◆ What you will do ◆
From the entries that follow, pick out all lines holding "number".

─── Data for this exercise ───

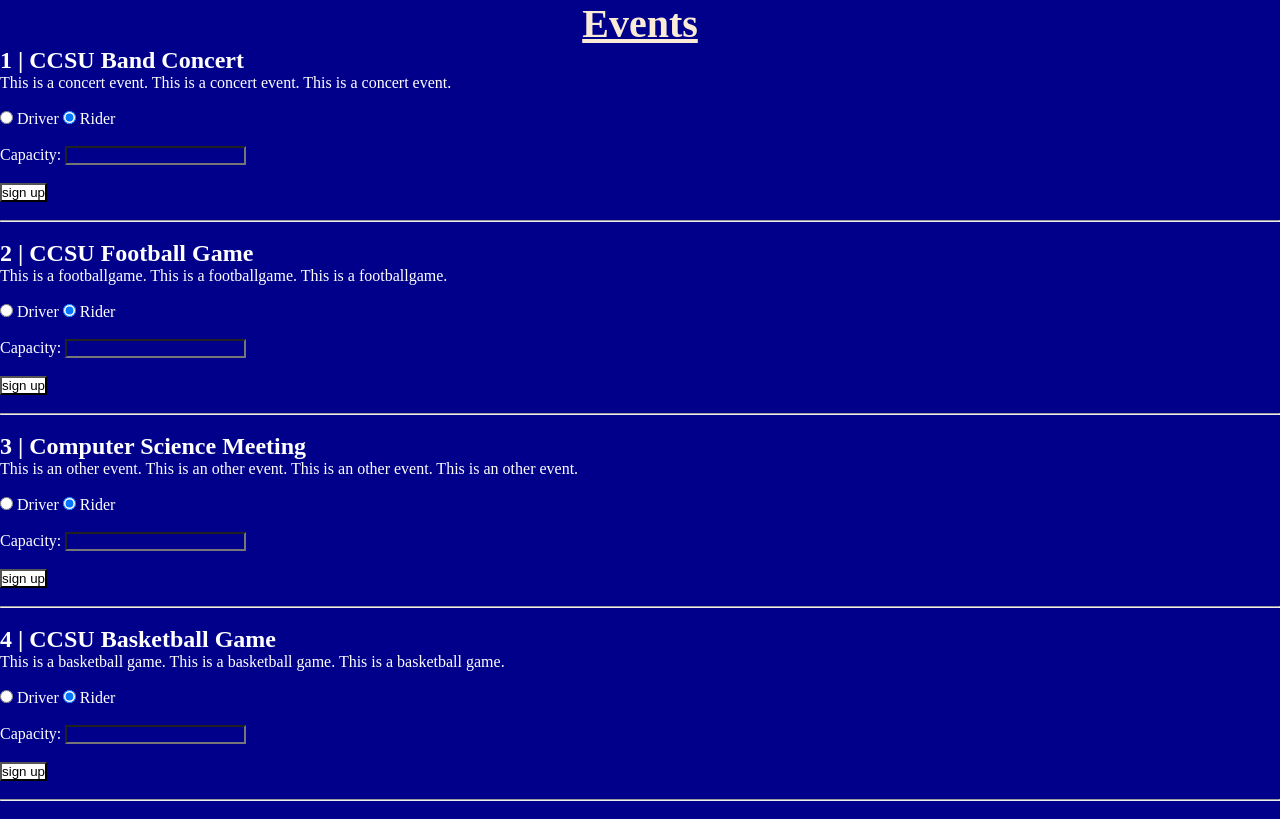
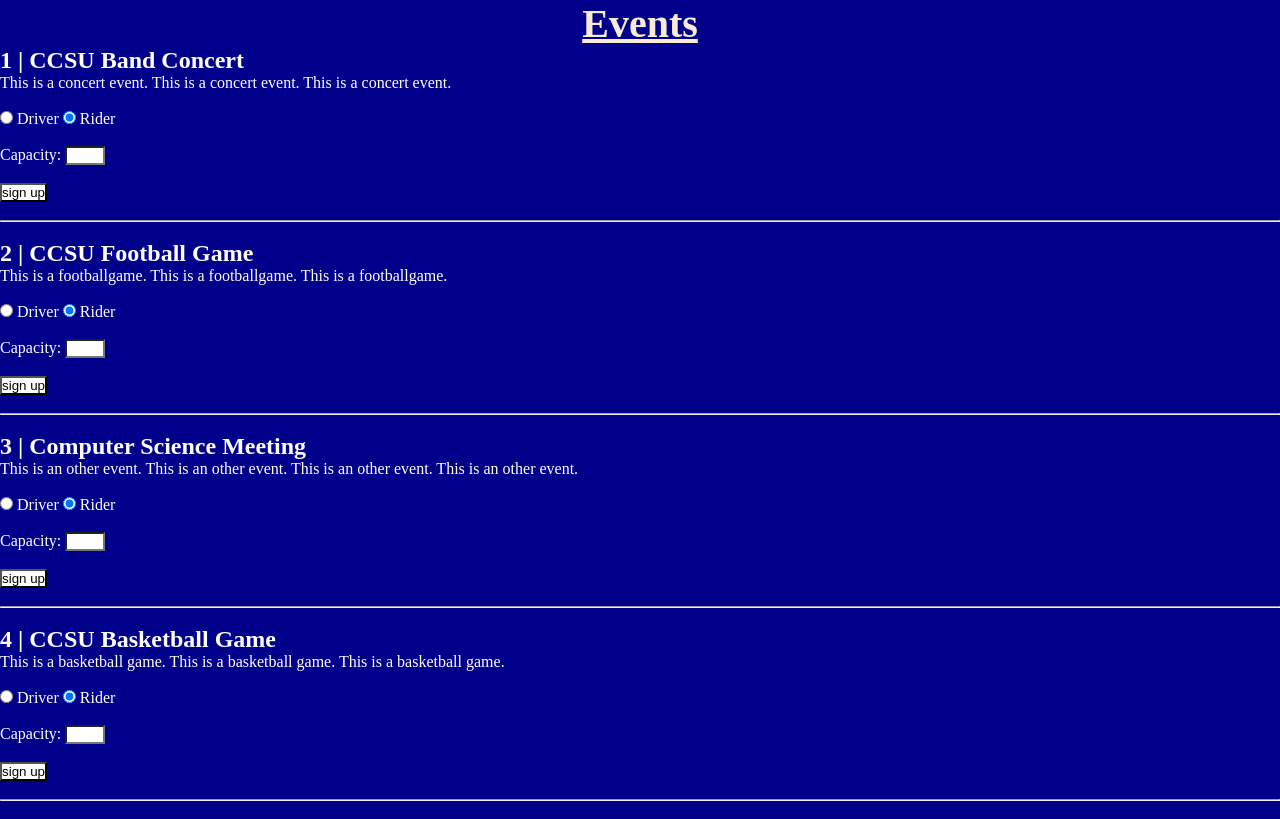
Before and after one commit to gsavvidis7/CCSU_Drive_Service, a Django app: page /events/ in a window 1280 px wide. Shown: the part 165-984 px from the top of the page. Run offline with Django 3.2, Linux system fonts and the light colour scheme; data comes from the database, SQL or seed files in the repository; both versions use the stored data as it was after the commit.

Commit message:
changed text box to number and white background

```diff
--- a/static/css/events.css
+++ b/static/css/events.css
@@ -5,3 +5,8 @@
 .eventhead{
     text-align: center;
 }
+
+#capbox {
+    background-color: white;
+    width: 40px;
+}
--- a/templates/events/events.html
+++ b/templates/events/events.html
@@ -37,7 +37,7 @@
                 <input type="radio" name="type" value="rider" checked="checked"> Rider
                 <div>
                     <br>
-                    Capacity: <input type="text" name="captext">
+                    Capacity: <input type="number" name="captext" id="capbox" min="0" max="10">
                 </div>
                 <br>
                 <input type="submit" value="sign up" class="subbtn">
```
Also changed, not shown: db.sqlite3.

───

◆ Result of the exercise ◆
changed text box to number and white background
+                    Capacity: <input type="number" name="captext" id="capbox" min="0" max="10">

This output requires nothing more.